» Activity
Could you please return each line of the data that has the word "creation"?

» Records to use
□ □ □ □ □ □ □
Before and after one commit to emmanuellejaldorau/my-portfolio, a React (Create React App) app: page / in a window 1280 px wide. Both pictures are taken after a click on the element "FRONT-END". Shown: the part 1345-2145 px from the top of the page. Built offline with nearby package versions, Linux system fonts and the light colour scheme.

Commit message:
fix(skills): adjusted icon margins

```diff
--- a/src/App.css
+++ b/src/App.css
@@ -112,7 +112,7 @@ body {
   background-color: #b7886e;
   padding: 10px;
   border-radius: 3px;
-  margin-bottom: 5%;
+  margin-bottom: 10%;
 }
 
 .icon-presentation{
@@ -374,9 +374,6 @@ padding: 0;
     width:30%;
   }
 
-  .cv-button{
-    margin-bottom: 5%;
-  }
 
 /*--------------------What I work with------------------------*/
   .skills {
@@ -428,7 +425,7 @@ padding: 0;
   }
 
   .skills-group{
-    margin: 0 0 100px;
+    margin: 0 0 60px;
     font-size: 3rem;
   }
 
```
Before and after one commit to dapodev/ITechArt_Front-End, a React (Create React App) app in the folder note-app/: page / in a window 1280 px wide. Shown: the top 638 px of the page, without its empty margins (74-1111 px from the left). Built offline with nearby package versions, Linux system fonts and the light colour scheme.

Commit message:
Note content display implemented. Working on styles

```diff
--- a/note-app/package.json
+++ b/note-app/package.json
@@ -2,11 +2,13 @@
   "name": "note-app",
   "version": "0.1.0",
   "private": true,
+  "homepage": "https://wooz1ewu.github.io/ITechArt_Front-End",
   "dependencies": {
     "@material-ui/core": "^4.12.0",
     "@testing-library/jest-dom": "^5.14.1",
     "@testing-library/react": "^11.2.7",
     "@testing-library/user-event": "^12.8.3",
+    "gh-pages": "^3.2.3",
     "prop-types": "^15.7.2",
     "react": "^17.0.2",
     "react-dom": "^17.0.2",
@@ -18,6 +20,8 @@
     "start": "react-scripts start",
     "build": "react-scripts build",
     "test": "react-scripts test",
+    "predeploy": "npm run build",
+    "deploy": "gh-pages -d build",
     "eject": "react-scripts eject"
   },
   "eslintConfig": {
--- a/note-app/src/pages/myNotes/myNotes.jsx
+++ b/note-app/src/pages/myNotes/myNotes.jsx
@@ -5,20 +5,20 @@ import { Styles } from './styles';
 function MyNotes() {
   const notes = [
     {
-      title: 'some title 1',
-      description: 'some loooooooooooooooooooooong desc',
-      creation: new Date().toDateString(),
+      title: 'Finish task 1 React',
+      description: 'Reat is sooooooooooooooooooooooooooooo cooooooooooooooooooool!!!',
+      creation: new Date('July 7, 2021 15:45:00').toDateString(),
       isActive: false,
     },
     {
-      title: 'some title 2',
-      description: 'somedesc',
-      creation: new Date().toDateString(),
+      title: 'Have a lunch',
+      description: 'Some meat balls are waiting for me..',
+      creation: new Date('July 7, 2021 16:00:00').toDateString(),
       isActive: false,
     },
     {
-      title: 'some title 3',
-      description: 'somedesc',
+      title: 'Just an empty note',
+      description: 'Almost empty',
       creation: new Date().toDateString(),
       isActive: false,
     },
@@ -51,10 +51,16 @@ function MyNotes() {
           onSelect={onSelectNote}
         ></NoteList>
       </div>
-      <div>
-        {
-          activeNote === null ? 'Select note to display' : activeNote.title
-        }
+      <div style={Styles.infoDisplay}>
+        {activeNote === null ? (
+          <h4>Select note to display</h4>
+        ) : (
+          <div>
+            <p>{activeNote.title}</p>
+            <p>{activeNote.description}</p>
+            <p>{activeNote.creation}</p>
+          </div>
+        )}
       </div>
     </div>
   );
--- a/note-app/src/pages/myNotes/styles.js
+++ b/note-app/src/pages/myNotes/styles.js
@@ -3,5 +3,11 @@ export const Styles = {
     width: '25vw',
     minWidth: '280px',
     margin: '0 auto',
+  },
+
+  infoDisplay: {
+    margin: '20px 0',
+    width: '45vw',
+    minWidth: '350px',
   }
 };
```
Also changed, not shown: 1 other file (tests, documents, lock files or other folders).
□ □ □ □ □ □ □
» Expected output
-      creation: new Date().toDateString(),
+      creation: new Date('July 7, 2021 15:45:00').toDateString(),
-      creation: new Date().toDateString(),
+      creation: new Date('July 7, 2021 16:00:00').toDateString(),
       creation: new Date().toDateString(),
+            <p>{activeNote.creation}</p>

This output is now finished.